Why now? I think perhaps because I was alone finally. And, I was away (on a work trip). And there were lots of late nights, emotional speeches, good conversations. But, wow, it hit hard.

Oh, it hurt so bad. It felt too hard. And then- after hours of sobs- I felt better. Weak. Puffy-eyed. Tired. But better. I sang my mom’s song, looking at the Utah hills, “Bless the LORD oh my soul...10,000 years and then forevermore.”

I had the strength to meet some friends for post-dinner hang out. Work friends, who happen to be REAL friends too. They hugged me. And loved me. And we laughed hard about Kea’s bunny needing essential oils. 

Two of my friends who were there are Jewish. As they told me about the Jewish traditions surrounding death I felt a burden lifting. I realized why I was struggling to celebrate. Why this amazing, inspiring work convention felt wrong. Like I shouldn’t have come. 

Yet, I needed to be there. To realize- it’s still time to mourn. 

Jewish tradition has several periods of mourning. I learned that I was still in the period known as shloshim (thirty, because it lasts until the 30th day after burial). During that period, the mourners do not attend parties or celebrations, do not shave or cut their hair, and do not listen to music. I was breaking all those rules, except the hair cutting one! 

I also learned the following...
“The final period of formal mourning is avelut, which is observed only for a parent’s death. This period lasts for twelve months after the burial. During that time, mourners avoid parties, celebrations, theater and concerts. For eleven months of that period, starting at the time of burial, the son* of the deceased recites the mourner's Kaddish every day.

After a great loss like the death of a parent, you might expect a person to lose faith in G-d, or to cry out against G-d's injustice. Instead, Judaism requires a mourner to stand up every day, publicly (i.e., in front of a minyan, a quorum of 10 adult men*), and reaffirm faith in G-d despite this loss. To do so inures to the merit of the deceased in the eyes of G-d, because the deceased must have been a very good parent to raise a child who could express such faith in the face of personal loss.” 

I find it sad that Americans’ are one of the few societies who do not have a tradition regarding death and mourning.

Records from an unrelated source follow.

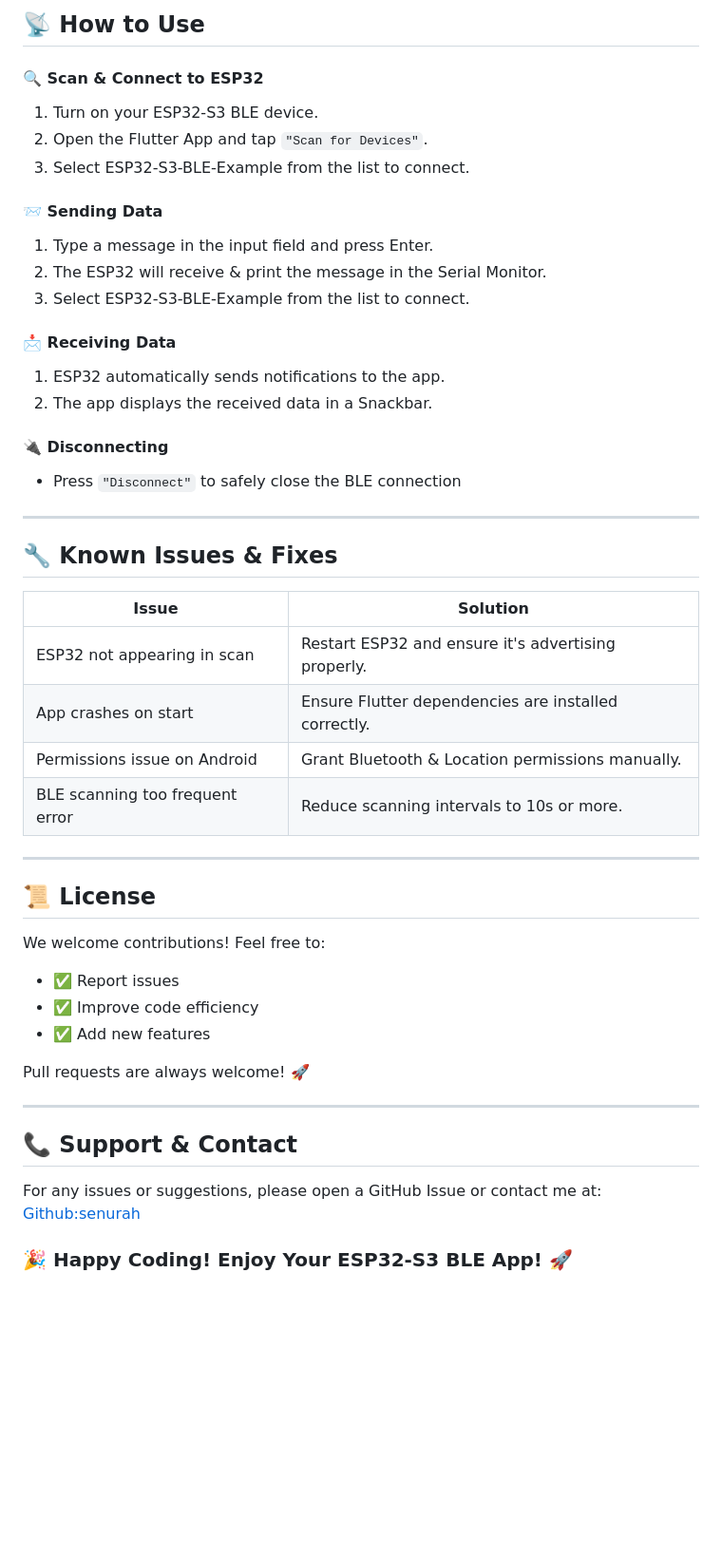
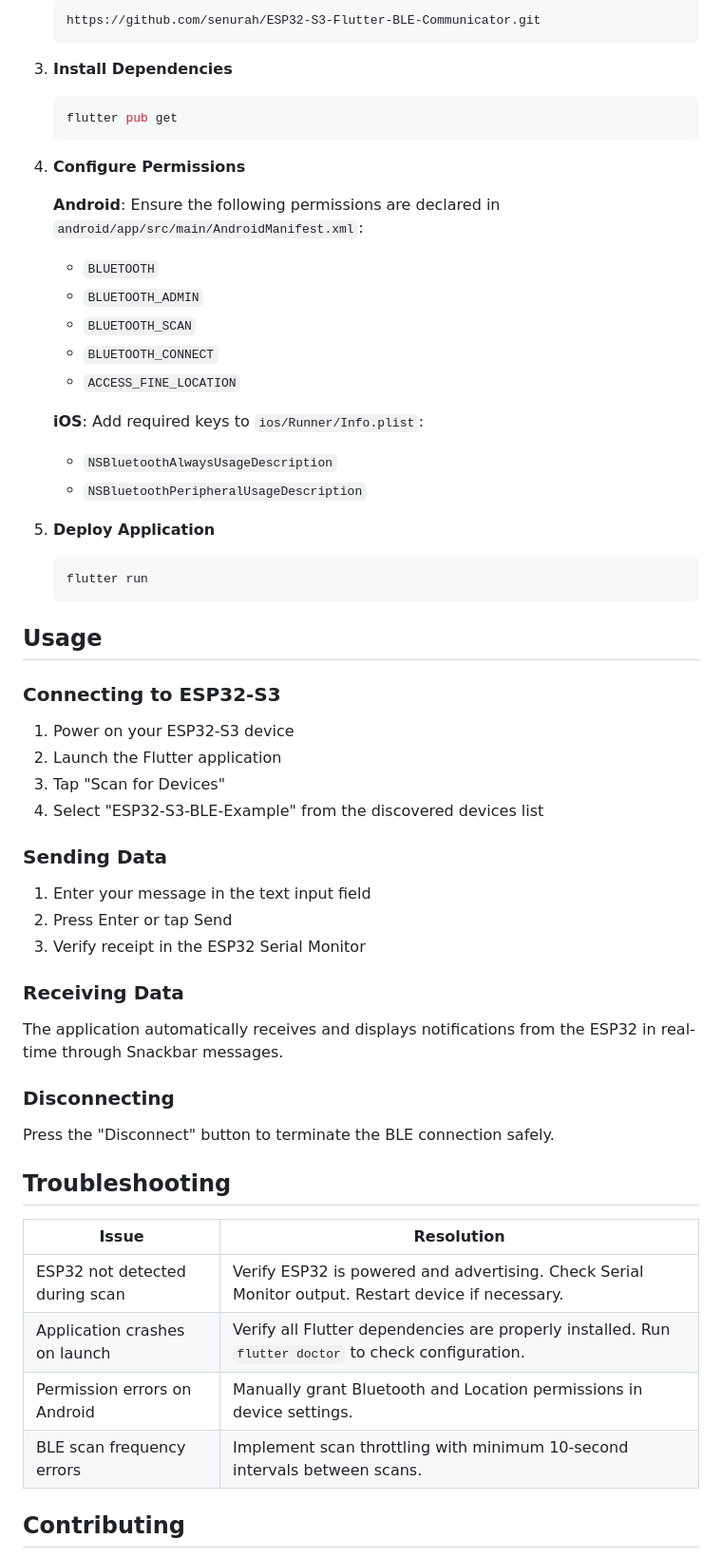
Before and after one commit to senurah/ESP32-S3-Flutter-BLE-Communicator, a Markdown page: README.md, the part around one of its changes. Shown at 95% size. GitHub-like rendering; blank space fills up the shorter version.

Commit message:
Update README.md
Updated README to enhance clarity and structure, including features, setup instructions, and troubleshooting.

````diff
--- a/README.md
+++ b/README.md
@@ -77,50 +73,64 @@ This project demonstrates **Bluetooth Low Energy (BLE) communication** between a
 
-## **📡 How to Use**
+   ```bash
+   https://github.com/senurah/ESP32-S3-Flutter-BLE-Communicator.git
+   ```
 
-#### 🔍 Scan & Connect to ESP32
-  1. Turn on your ESP32-S3 BLE device.
-  2. Open the Flutter App and tap ```"Scan for Devices"```.
-  3. Select ESP32-S3-BLE-Example from the list to connect.
+3. **Install Dependencies**
 
-#### 📨 Sending Data
-  1. Type a message in the input field and press Enter.
-  2. The ESP32 will receive & print the message in the Serial Monitor.
-  3. Select ESP32-S3-BLE-Example from the list to connect.
+   ```bash
+   flutter pub get
+   ```
 
-#### 📩 Receiving Data
-  1. ESP32 automatically sends notifications to the app.
-  2. The app displays the received data in a Snackbar.
+4. **Configure Permissions**
 
-#### 🔌 Disconnecting
-  - Press ```"Disconnect"``` to safely close the BLE connection
+   **Android**: Ensure the following permissions are declared in `android/app/src/main/AndroidManifest.xml`:
+   - `BLUETOOTH`
+   - `BLUETOOTH_ADMIN`
+   - `BLUETOOTH_SCAN`
+   - `BLUETOOTH_CONNECT`
+   - `ACCESS_FINE_LOCATION`
 
----
+   **iOS**: Add required keys to `ios/Runner/Info.plist`:
+   - `NSBluetoothAlwaysUsageDescription`
+   - `NSBluetoothPeripheralUsageDescription`
 
-## **🔧 Known Issues & Fixes**
+5. **Deploy Application**
 
-| Issue	| Solution |
-|-----------------|---------------------------|
-| ESP32 not appearing in scan	| Restart ESP32 and ensure it's advertising properly. |
-| App crashes on start	| Ensure Flutter dependencies are installed correctly. |
-| Permissions issue on Android	| Grant Bluetooth & Location permissions manually. |
-| BLE scanning too frequent error	| Reduce scanning intervals to 10s or more. |
+   ```bash
+   flutter run
+   ```
 
----
+## Usage
 
-## **📜 License**
+### Connecting to ESP32-S3
 
-We welcome contributions! Feel free to:
-- ✅ Report issues
-- ✅ Improve code efficiency
-- ✅ Add new features
+1. Power on your ESP32-S3 device
+2. Launch the Flutter application
+3. Tap "Scan for Devices"
+4. Select "ESP32-S3-BLE-Example" from the discovered devices list
 
-Pull requests are always welcome! 🚀
+### Sending Data
 
----
+1. Enter your message in the text input field
+2. Press Enter or tap Send
+3. Verify receipt in the ESP32 Serial Monitor
 
-## **📞 Support & Contact**
+### Receiving Data
 
-For any issues or suggestions, please open a GitHub Issue or contact me at:
-[Github:senurah](https://github.com/senurah)
+The application automatically receives and displays notifications from the ESP32 in real-time through Snackbar messages.
 
-### **🎉 Happy Coding! Enjoy Your ESP32-S3 BLE App! 🚀**
+### Disconnecting
+
+Press the "Disconnect" button to terminate the BLE connection safely.
+
+## Troubleshooting
+
+| Issue | Resolution |
+|-------|-----------|
+| ESP32 not detected during scan | Verify ESP32 is powered and advertising. Check Serial Monitor output. Restart device if necessary. |
+| Application crashes on launch | Verify all Flutter dependencies are properly installed. Run `flutter doctor` to check configuration. |
+| Permission errors on Android | Manually grant Bluetooth and Location permissions in device settings. |
+| BLE scan frequency errors | Implement scan throttling with minimum 10-second intervals between scans. |
+
+## Contributing
+
````
Also changed, not shown: other parts of README.md (+77 -54 lines).
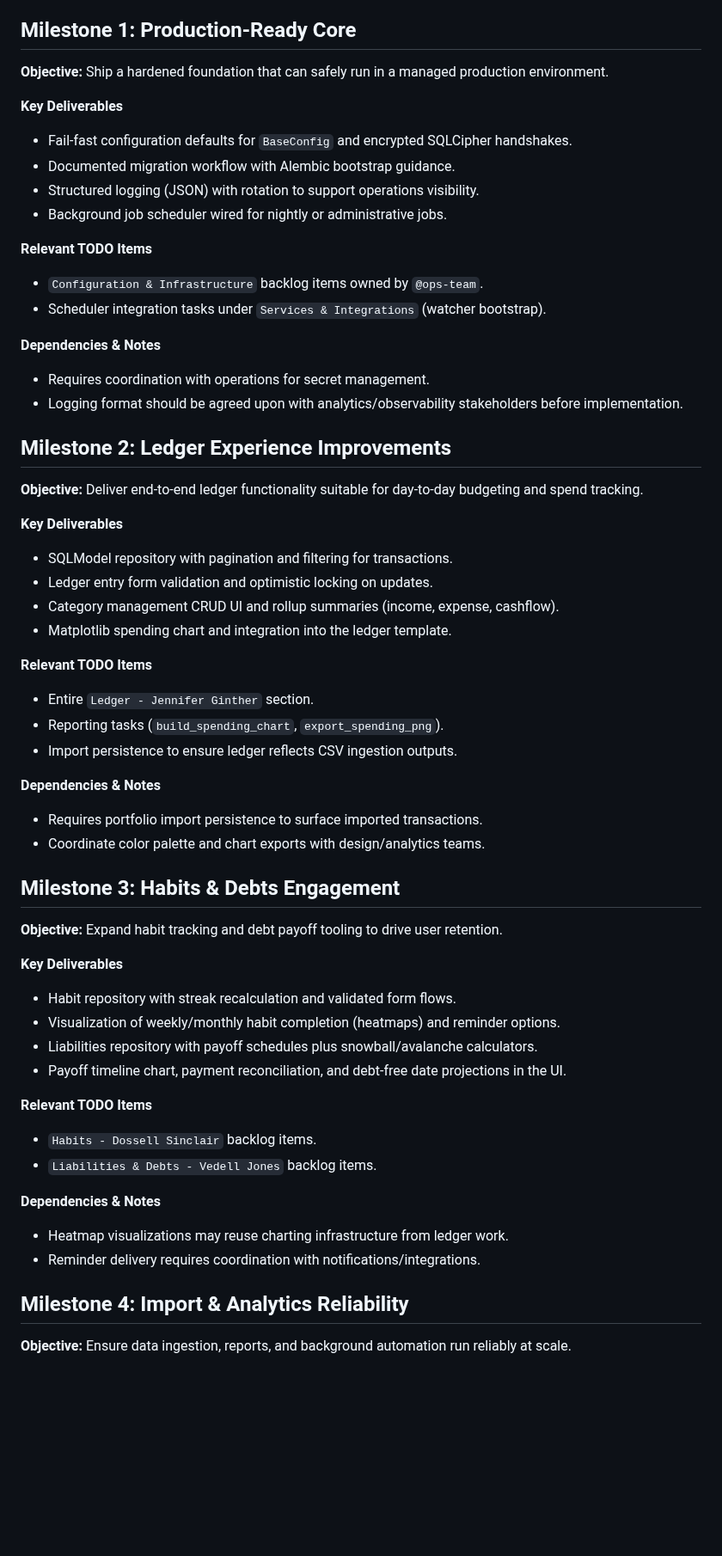
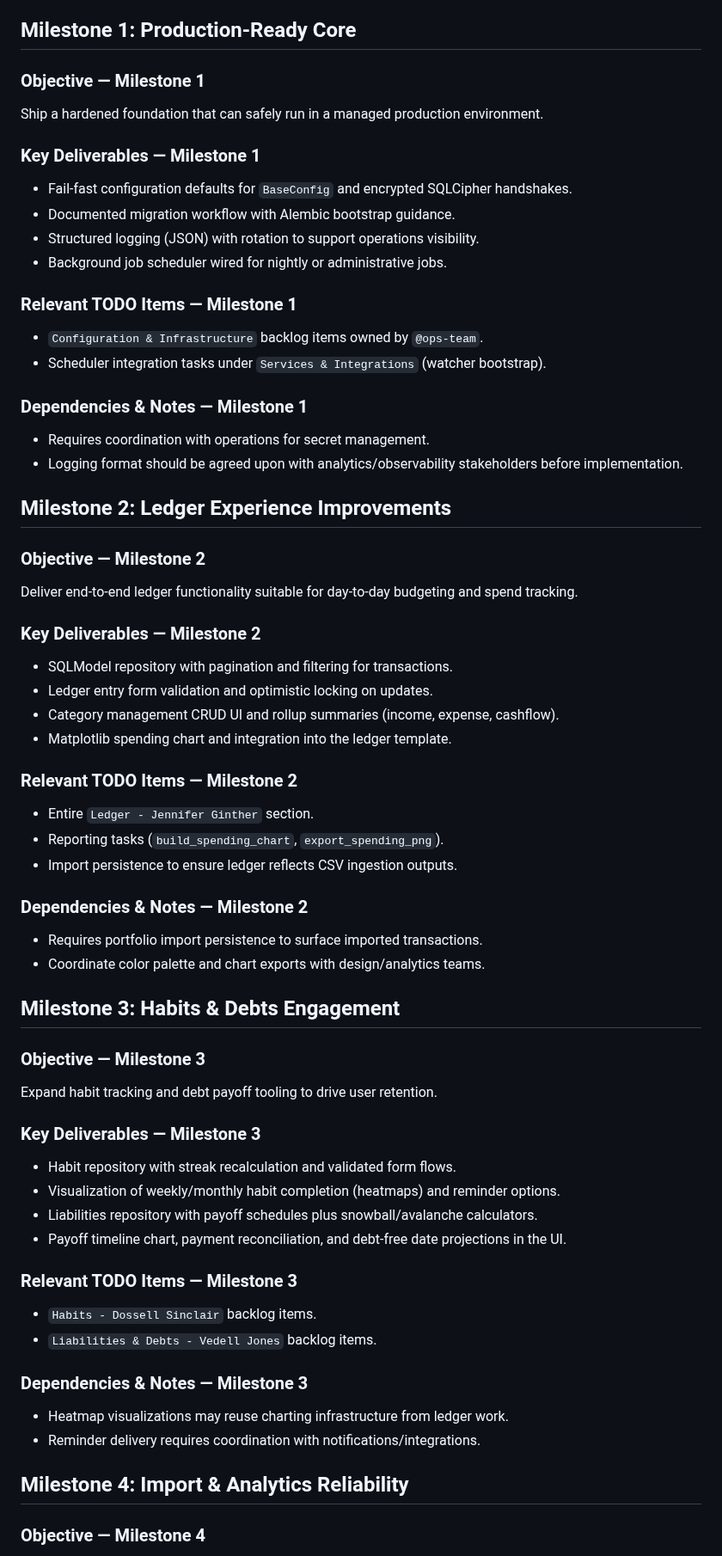
Before and after one commit to Blood-Dawn/pocketsage, a Markdown page: docs/milestones.md, the part around one of its changes. Shown at 86% size. Drawn GitHub-style; blank space fills up the shorter version.

Commit message:
refactor: update milestone documentation for clarity and structure

```diff
--- a/docs/milestones.md
+++ b/docs/milestones.md
@@ -4,60 +4,75 @@ This roadmap distills the outstanding work in [`TODO.md`](../TODO.md) into a seq
 
 ## Milestone 1: Production-Ready Core
 
-**Objective:** Ship a hardened foundation that can safely run in a managed production environment.
+### Objective — Milestone 1
 
-**Key Deliverables**
+Ship a hardened foundation that can safely run in a managed production environment.
+
+### Key Deliverables — Milestone 1
+
 - Fail-fast configuration defaults for `BaseConfig` and encrypted SQLCipher handshakes.
 - Documented migration workflow with Alembic bootstrap guidance.
 - Structured logging (JSON) with rotation to support operations visibility.
 - Background job scheduler wired for nightly or administrative jobs.
 
-**Relevant TODO Items**
+### Relevant TODO Items — Milestone 1
+
 - `Configuration & Infrastructure` backlog items owned by `@ops-team`.
 - Scheduler integration tasks under `Services & Integrations` (watcher bootstrap).
 
-**Dependencies & Notes**
+### Dependencies & Notes — Milestone 1
+
 - Requires coordination with operations for secret management.
 - Logging format should be agreed upon with analytics/observability stakeholders before implementation.
 
 ## Milestone 2: Ledger Experience Improvements
 
-**Objective:** Deliver end-to-end ledger functionality suitable for day-to-day budgeting and spend tracking.
+### Objective — Milestone 2
 
-**Key Deliverables**
+Deliver end-to-end ledger functionality suitable for day-to-day budgeting and spend tracking.
+
+### Key Deliverables — Milestone 2
+
 - SQLModel repository with pagination and filtering for transactions.
 - Ledger entry form validation and optimistic locking on updates.
 - Category management CRUD UI and rollup summaries (income, expense, cashflow).
 - Matplotlib spending chart and integration into the ledger template.
 
-**Relevant TODO Items**
+### Relevant TODO Items — Milestone 2
+
 - Entire `Ledger - Jennifer Ginther` section.
 - Reporting tasks (`build_spending_chart`, `export_spending_png`).
 - Import persistence to ensure ledger reflects CSV ingestion outputs.
 
-**Dependencies & Notes**
+### Dependencies & Notes — Milestone 2
+
 - Requires portfolio import persistence to surface imported transactions.
 - Coordinate color palette and chart exports with design/analytics teams.
 
 ## Milestone 3: Habits & Debts Engagement
 
-**Objective:** Expand habit tracking and debt payoff tooling to drive user retention.
+### Objective — Milestone 3
 
-**Key Deliverables**
+Expand habit tracking and debt payoff tooling to drive user retention.
+
+### Key Deliverables — Milestone 3
+
 - Habit repository with streak recalculation and validated form flows.
 - Visualization of weekly/monthly habit completion (heatmaps) and reminder options.
 - Liabilities repository with payoff schedules plus snowball/avalanche calculators.
 - Payoff timeline chart, payment reconciliation, and debt-free date projections in the UI.
 
-**Relevant TODO Items**
+### Relevant TODO Items — Milestone 3
+
 - `Habits - Dossell Sinclair` backlog items.
 - `Liabilities & Debts - Vedell Jones` backlog items.
 
-**Dependencies & Notes**
+### Dependencies & Notes — Milestone 3
+
 - Heatmap visualizations may reuse charting infrastructure from ledger work.
 - Reminder delivery requires coordination with notifications/integrations.
 
 ## Milestone 4: Import & Analytics Reliability
 
-**Objective:** Ensure data ingestion, reports, and background automation run reliably at scale.
+### Objective — Milestone 4
 
```
Also changed, not shown: other parts of docs/milestones.md (+17 -7 lines), docs/code_review.md (deleted, +0 -62 lines).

It’s so helpful for both the one mourning and their friends to know what to do! More about Jewish tradition… “When visiting a mourner, a guest should not try to express grief with standard, shallow platitudes. The guest should allow the mourner to initiate conversations. One should not divert the conversation from talking about the deceased; to do so would limit the mourner's ability to fully express grief, which is the purpose of the mourning period. On the contrary, the caller should encourage conversation about the deceased.” (source: http://www.jewfaq.org/death.htm)

It’s not that I felt like I should already be “over” the death of my beloved mommy. But I needed permission to still be “in mourning”. There is something comforting about those two words. So, I give myself permission to still be sad. But also to stand up every day and reaffirm my faith in God, because it shows what a good mom I had and it shows what I good God I serve!

* This source is Orthodox. In the Conservative tradition (and I believe Reform), women also say the Kaddish -so it would be daughters, too, not just the son- and women count in a minyan (10 adult Jews).

Kate HagenComment